Real estate expert and Founder of Investec Real Estate Companies, Kenny Slaught has formerly served on the board of the Santa Barbara Hospice Foundation and remains a dedicated supporter of Hospice of Santa Barbara. The passionate philanthropist has recently expressed his enthusiastic approval of the organization’s ‘I Have a Friend Program’ by promoting it through his blog at KennySlaught.com.
“The professionals at Hospice of Santa Barbara strive to provide the highest level of service to clients by offering effective, cutting-edge therapies,” Kenny Slaught notes, praising the organization. “Dealing with grief and loss is extremely difficult, but a new therapy has emerged to help individuals through difficult times.” People dealing with PTSD undergo overwhelming and painful emotions whenever they remember a past trauma, similar to those dealing with loss and grief. EMDR allows these negative emotions to be mitigated. EMDR involves the practice of dual stimulation—both bilateral eye movements and tones or taps, during which clients recall past traumas in a safe environment while focusing on the external stimulus. Practitioners then assist clients in finding insight about the difficult emotions and make more positive associations with current triggers.

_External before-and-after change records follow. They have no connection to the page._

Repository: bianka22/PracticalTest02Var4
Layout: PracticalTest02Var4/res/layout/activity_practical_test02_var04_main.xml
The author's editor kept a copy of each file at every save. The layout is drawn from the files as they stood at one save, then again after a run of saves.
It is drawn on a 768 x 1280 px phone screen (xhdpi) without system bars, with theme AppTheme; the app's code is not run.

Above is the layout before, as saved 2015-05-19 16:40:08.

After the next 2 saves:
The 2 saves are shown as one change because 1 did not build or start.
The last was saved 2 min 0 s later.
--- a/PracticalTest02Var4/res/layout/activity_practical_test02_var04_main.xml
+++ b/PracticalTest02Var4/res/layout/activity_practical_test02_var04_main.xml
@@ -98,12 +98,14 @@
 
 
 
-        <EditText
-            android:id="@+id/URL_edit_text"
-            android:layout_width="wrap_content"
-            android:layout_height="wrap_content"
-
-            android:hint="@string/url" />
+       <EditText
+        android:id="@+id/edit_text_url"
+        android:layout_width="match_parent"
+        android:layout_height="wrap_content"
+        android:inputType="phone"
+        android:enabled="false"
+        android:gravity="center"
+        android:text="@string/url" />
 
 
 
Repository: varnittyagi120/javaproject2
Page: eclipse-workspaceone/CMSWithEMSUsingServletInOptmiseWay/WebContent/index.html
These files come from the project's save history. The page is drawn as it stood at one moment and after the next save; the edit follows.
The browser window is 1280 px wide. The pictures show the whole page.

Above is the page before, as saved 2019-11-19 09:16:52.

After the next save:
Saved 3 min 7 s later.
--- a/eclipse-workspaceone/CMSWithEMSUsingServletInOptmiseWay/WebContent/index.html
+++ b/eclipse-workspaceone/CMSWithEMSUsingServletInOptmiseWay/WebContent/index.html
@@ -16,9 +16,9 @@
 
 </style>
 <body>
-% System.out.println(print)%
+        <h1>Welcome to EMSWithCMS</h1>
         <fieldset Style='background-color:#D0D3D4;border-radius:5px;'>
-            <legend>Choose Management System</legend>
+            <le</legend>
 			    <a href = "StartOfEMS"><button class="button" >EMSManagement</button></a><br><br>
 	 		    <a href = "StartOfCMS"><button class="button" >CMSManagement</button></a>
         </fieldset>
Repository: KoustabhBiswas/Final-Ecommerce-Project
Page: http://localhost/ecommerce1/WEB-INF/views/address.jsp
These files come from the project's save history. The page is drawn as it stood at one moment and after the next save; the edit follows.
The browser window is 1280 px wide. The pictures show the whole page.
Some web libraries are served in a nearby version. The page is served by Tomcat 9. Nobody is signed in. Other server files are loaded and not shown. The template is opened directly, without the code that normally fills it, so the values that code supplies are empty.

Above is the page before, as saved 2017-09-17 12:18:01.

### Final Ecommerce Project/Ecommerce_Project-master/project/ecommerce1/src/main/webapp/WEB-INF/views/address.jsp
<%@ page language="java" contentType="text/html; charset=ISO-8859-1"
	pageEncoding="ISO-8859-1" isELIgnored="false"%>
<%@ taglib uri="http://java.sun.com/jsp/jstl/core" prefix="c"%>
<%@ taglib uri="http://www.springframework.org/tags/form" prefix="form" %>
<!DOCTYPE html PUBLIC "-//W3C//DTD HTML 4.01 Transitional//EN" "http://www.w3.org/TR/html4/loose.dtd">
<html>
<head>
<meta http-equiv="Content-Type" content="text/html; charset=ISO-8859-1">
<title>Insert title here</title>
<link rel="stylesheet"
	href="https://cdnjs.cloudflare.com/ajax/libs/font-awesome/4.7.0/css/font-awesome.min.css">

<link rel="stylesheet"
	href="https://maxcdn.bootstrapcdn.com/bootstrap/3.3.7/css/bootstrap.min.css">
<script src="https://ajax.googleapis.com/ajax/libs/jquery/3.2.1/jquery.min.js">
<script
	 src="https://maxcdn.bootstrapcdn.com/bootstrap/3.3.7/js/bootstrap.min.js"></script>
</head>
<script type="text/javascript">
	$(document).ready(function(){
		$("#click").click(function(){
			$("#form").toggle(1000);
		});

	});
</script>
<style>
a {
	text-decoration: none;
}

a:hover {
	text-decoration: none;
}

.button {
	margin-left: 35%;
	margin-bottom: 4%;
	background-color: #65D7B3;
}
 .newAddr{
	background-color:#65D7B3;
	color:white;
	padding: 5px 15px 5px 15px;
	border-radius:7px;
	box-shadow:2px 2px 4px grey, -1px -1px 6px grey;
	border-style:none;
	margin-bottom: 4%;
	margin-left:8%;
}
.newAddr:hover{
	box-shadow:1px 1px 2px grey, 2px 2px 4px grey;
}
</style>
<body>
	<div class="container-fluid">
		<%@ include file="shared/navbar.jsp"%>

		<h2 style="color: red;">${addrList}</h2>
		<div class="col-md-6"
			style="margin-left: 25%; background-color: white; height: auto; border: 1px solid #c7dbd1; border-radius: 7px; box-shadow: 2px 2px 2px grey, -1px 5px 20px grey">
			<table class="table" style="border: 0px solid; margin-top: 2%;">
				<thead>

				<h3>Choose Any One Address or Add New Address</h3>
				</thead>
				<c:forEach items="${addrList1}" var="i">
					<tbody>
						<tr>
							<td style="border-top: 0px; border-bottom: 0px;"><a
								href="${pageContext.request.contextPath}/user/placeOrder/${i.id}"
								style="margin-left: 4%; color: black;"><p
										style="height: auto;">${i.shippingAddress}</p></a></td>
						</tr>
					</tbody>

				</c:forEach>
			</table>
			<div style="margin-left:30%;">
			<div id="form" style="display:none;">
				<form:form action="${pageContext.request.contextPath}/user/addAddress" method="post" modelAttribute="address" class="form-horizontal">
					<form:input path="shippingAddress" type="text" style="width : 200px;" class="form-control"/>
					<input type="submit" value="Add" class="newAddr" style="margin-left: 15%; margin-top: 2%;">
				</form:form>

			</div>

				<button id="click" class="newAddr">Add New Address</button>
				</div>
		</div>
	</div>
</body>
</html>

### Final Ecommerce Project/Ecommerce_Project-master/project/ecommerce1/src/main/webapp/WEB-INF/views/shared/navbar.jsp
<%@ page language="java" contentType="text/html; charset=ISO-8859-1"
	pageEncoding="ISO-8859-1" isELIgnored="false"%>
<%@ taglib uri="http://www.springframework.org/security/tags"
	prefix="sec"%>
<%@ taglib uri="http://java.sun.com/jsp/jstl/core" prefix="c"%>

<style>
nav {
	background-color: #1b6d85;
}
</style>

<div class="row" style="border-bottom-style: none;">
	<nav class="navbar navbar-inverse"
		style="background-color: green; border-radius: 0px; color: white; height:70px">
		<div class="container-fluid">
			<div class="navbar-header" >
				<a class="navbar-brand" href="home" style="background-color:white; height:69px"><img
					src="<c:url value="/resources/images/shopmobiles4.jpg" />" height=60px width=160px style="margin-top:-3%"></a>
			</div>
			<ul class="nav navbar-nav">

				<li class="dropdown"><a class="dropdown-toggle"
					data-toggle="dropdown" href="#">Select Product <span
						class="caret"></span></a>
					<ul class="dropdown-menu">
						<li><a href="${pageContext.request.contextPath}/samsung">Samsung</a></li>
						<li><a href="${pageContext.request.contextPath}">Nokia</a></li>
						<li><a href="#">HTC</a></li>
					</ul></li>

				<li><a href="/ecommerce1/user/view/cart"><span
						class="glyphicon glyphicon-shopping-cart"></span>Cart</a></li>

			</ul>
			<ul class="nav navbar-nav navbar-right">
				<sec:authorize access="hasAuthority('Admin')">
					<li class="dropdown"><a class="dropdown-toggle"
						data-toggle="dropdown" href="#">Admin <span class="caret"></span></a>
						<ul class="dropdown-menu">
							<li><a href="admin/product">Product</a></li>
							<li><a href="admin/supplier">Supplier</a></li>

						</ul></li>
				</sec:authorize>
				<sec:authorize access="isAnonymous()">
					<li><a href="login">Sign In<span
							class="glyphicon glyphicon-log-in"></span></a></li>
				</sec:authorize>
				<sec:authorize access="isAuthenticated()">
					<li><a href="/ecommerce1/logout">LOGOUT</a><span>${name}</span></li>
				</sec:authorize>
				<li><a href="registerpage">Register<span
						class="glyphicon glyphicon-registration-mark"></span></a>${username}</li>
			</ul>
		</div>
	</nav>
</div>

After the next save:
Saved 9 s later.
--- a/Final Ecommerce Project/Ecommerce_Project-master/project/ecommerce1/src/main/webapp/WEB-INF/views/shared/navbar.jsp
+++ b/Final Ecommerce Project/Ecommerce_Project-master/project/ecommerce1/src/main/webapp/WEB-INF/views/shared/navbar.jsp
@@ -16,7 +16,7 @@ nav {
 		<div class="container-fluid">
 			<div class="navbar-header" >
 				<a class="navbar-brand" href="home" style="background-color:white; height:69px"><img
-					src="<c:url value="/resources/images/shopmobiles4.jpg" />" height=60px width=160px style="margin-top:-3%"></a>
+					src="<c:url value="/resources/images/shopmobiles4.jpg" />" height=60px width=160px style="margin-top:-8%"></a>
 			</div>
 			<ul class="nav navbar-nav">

The renovations and the associated campaign will take place over the course of approximately six years, with changes completed in stages so that the museum can remain open to visitors throughout the entire process. The four goals of the campaign, according to Kenny Slaught, include Improving gallery space, growing community space, enhancing the overall museum experience, and handling the facility’s critical needs. He also noted how to support the campaign, “People can make a cash donation directly to the campaign through the Imagine More website at campaign.sbma.net. The museum also accepts donations of stock and securities, as well as real estate and personal property, which can help sustain the campaign through the entirety of the renovation process.”